- Testosterone injections or skin patches are given if blood testosterone levels are low.
- Hyperthyroidism or hypothyroidism is treated if necessary.
- Bromocriptine therapy is given to correct elevated prolactin levels.
- Oral medications known as selective enzyme inhibitors are increasingly used to treat erectile dysfunction. Most men can use these drugs safely. But men with cardiovascular disease need to take special precautions, and some men should not use these medications—for example, men who take nitrates for angina. The medications include:
Viagra (sildenafil): Viagra is effective in up to 80 percent of men with erectile dysfunction. The drug is taken one to two hours prior to sexual activity and requires sexual stimulation to work.
Levitra or Staxyn (vardenafil): In clinical studies, vardenafil has been shown to work quickly, provide consistent results, and improve sexual function in most men the first time they take the drug.
Cialis (tadalafil): Cialis has been shown in clinical trials to stay in the body longer than the other selective enzyme inhibitors. It promotes an erection within 30 minutes and enhances the ability to achieve an erection for up to 36 hours.
Stendra (avanafil): Stendra is taken as needed 30 minutes before sexual activity.
- Common side effects of selective enzyme inhibitors include headache, reddening of the face and neck (flushing), indigestion, and nasal congestion. Cialis may cause muscle aches and back pain, which usually resolve on their own within 48 hours.
- A special vacuum device may be used to produce an erection. Air is pumped out of a plastic tube placed securely over the penis, and the resulting vacuum pulls blood into the corpora cavernosa within a few minutes. The device is removed and a rubber band is placed at the base of the penis to maintain the erection.
- Self-administered injections of alprostadil, a vasodilator drug, dilate the blood vessels in the penis to produce an erection. Your doctor will instruct you on the correct injection technique.
- Alprostadil is also available in a self-administered suppository called Muse, which is inserted in the end of the penis.

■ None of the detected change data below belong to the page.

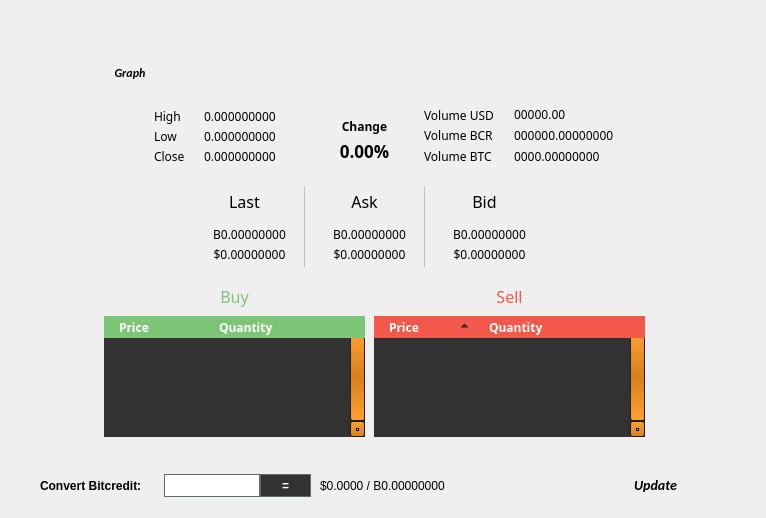
First picture: the form in src/qt/forms/exchangebrowser.ui, repository thelonecrouton/bitcredit, before the edit.
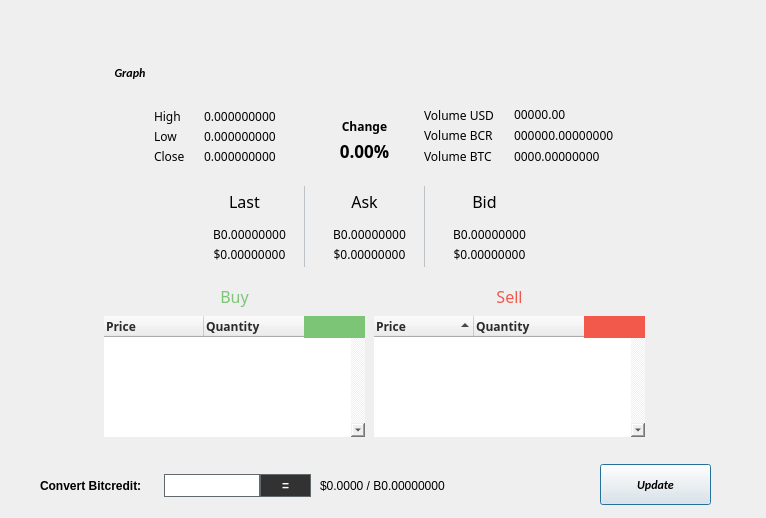
Second picture: the form after the edit. The open tabs and pages were chosen to show the change. Icons and pictures are not drawn. Custom widgets are drawn as their Qt base class.

Diff of the .ui file:
```diff
--- a/src/qt/forms/exchangebrowser.ui
+++ b/src/qt/forms/exchangebrowser.ui
@@ -375,6 +375,7 @@
            <font>
             <family>Myriad Pro</family>
             <pointsize>-1</pointsize>
+            <kerning>true</kerning>
            </font>
           </property>
           <property name="text">
@@ -394,64 +395,7 @@
            <bool>true</bool>
           </property>
           <property name="styleSheet">
-           <string notr="true"> QScrollBar:vertical
-{
-      background: QLinearGradient( x1: 0, y1: 0, x2: 1, y2: 0, stop: 0.0 #121212, stop: 0.2 #282828, stop: 1 #484848);
-      width: 15px;
-      margin: 16px 0 16px 0;
-      border: 1px solid #222222;
-}
-
-QScrollBar::handle:vertical
-{
-      background: QLinearGradient( x1: 0, y1: 0, x2: 0, y2: 1, stop: 0 #ffa02f, stop: 0.5 #d7801a, stop: 1 #ffa02f);
-      min-height: 20px;
-      border-radius: 2px;
-}
-
-QScrollBar::add-line:vertical
-{
-      border: 1px solid #1b1b19;
-      border-radius: 2px;
-      background: QLinearGradient( x1: 0, y1: 0, x2: 0, y2: 1, stop: 0 #ffa02f, stop: 1 #d7801a);
-      height: 14px;
-      subcontrol-position: bottom;
-      subcontrol-origin: margin;
-}
-
-QScrollBar::sub-line:vertical
-{
-      border: 1px solid #1b1b19;
-      border-radius: 2px;
-      background: QLinearGradient( x1: 0, y1: 0, x2: 0, y2: 1, stop: 0 #d7801a, stop: 1 #ffa02f);
-      height: 14px;
-      subcontrol-position: top;
-      subcontrol-origin: margin;
-}
-
-QScrollBar::up-arrow:vertical, QScrollBar::down-arrow:vertical
-{
-      border: 1px solid black;
-      width: 1px;
-      height: 1px;
-      background: white;
-}
-
-
-QScrollBar::add-page:vertical, QScrollBar::sub-page:vertical
-{
-      background: none;
-}
-
-
-QTreeWidget {background:#323232;}
- QHeaderView::section {
-     background-color: #f2594b;
-     padding-left: 15px;
-     border: 0px;
-	height:22px;
- }
-</string>
+           <string notr="true"/>
           </property>
           <property name="verticalScrollBarPolicy">
            <enum>Qt::ScrollBarAlwaysOn</enum>
@@ -499,9 +443,9 @@
            <property name="foreground">
             <brush brushstyle="SolidPattern">
              <color alpha="255">
-              <red>255</red>
-              <green>255</green>
-              <blue>255</blue>
+              <red>43</red>
+              <green>43</green>
+              <blue>43</blue>
              </color>
             </brush>
            </property>
@@ -531,9 +475,9 @@
            <property name="foreground">
             <brush brushstyle="SolidPattern">
              <color alpha="255">
-              <red>255</red>
-              <green>255</green>
-              <blue>255</blue>
+              <red>43</red>
+              <green>43</green>
+              <blue>43</blue>
              </color>
             </brush>
            </property>
@@ -710,6 +654,8 @@
            <font>
             <family>Myriad Pro</family>
             <pointsize>-1</pointsize>
+            <weight>75</weight>
+            <bold>true</bold>
            </font>
           </property>
           <property name="text">
@@ -751,64 +697,7 @@
            </rect>
           </property>
           <property name="styleSheet">
-           <string notr="true">QScrollBar:vertical
-{
-      background: QLinearGradient( x1: 0, y1: 0, x2: 1, y2: 0, stop: 0.0 #121212, stop: 0.2 #282828, stop: 1 #484848);
-      width: 15px;
-      margin: 16px 0 16px 0;
-      border: 1px solid #222222;
-}
-
-QScrollBar::handle:vertical
-{
-      background: QLinearGradient( x1: 0, y1: 0, x2: 0, y2: 1, stop: 0 #ffa02f, stop: 0.5 #d7801a, stop: 1 #ffa02f);
-      min-height: 20px;
-      border-radius: 2px;
-}
-
-QScrollBar::add-line:vertical
-{
-      border: 1px solid #1b1b19;
-      border-radius: 2px;
-      background: QLinearGradient( x1: 0, y1: 0, x2: 0, y2: 1, stop: 0 #ffa02f, stop: 1 #d7801a);
-      height: 14px;
-      subcontrol-position: bottom;
-      subcontrol-origin: margin;
-}
-
-QScrollBar::sub-line:vertical
-{
-      border: 1px solid #1b1b19;
-      border-radius: 2px;
-      background: QLinearGradient( x1: 0, y1: 0, x2: 0, y2: 1, stop: 0 #d7801a, stop: 1 #ffa02f);
-      height: 14px;
-      subcontrol-position: top;
-      subcontrol-origin: margin;
-}
-
-QScrollBar::up-arrow:vertical, QScrollBar::down-arrow:vertical
-{
-      border: 1px solid black;
-      width: 1px;
-      height: 1px;
-      background: white;
-}
-
-
-QScrollBar::add-page:vertical, QScrollBar::sub-page:vertical
-{
-      background: none;
-}
-
-
-QTreeWidget {background:#323232;}
- QHeaderView::section {
-     background-color: #7cc576;
-     padding-left: 15px;
-     border: 0px;
-	height:22px;
- }
-</string>
+           <string notr="true"/>
           </property>
           <property name="verticalScrollBarPolicy">
            <enum>Qt::ScrollBarAlwaysOn</enum>
@@ -837,9 +726,9 @@
            <property name="foreground">
             <brush brushstyle="SolidPattern">
              <color alpha="255">
-              <red>255</red>
-              <green>255</green>
-              <blue>255</blue>
+              <red>43</red>
+              <green>43</green>
+              <blue>43</blue>
              </color>
             </brush>
            </property>
@@ -866,9 +755,9 @@
            <property name="foreground">
             <brush brushstyle="SolidPattern">
              <color alpha="255">
-              <red>255</red>
-              <green>255</green>
-              <blue>255</blue>
+              <red>43</red>
+              <green>43</green>
+              <blue>43</blue>
              </color>
             </brush>
            </property>
@@ -1348,14 +1237,13 @@
       <property name="font">
        <font>
         <family>calibri</family>
-        <pointsize>-1</pointsize>
         <weight>75</weight>
         <italic>true</italic>
         <bold>true</bold>
        </font>
       </property>
       <property name="styleSheet">
-       <string notr="true">margin:0px;text-align:center;padding:2px;border-radius:3px;font-style:italic;width:100px;font-size:14px;font-family:calibri;font-weight:600;</string>
+       <string notr="true"/>
       </property>
       <property name="text">
        <string>Update</string>
```
Left out of the diff: 101 changed lines with no effect on the pictures.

- Surgical implants for the penis are available. In one procedure, an inflatable device with a small fluid reservoir is inserted. In another, flexible rods are implanted that can be either bent upward to produce an erection or tucked close to the body.
- In rare circumstances, your doctor may advise vascular surgery to improve blood flow to the penis. Risks include nerve damage and the creation of scar tissue, both of which are causes of impotence.
- Have no more than two alcoholic beverages a day.
- Don’t smoke.
- If your erectile dysfunction is deemed to have a psychological cause, talk to a therapist about improving communication with your sexual partner.
When To Call Your Doctor
Call a doctor if you experience a persistent inability to achieve or maintain an erection. Also contact your doctor if new medications you are taking have caused a change in erectile function, or if work-related stress or other psychological factors are affecting your sexual abilities.
Reviewed by Sovrin M. Shah, M.D., F.A.C.S., Assistant Professor of Urology, Icahn School of Medicine at Mount Sinai, Pelvic Medicine and Reconstructive Surgery, Sol and Margaret Berger Department of Urology, Mount Sinai Beth Israel, and Phillips Ambulatory Care Center, New York, NY. Review provided by VeriMed Healthcare Network.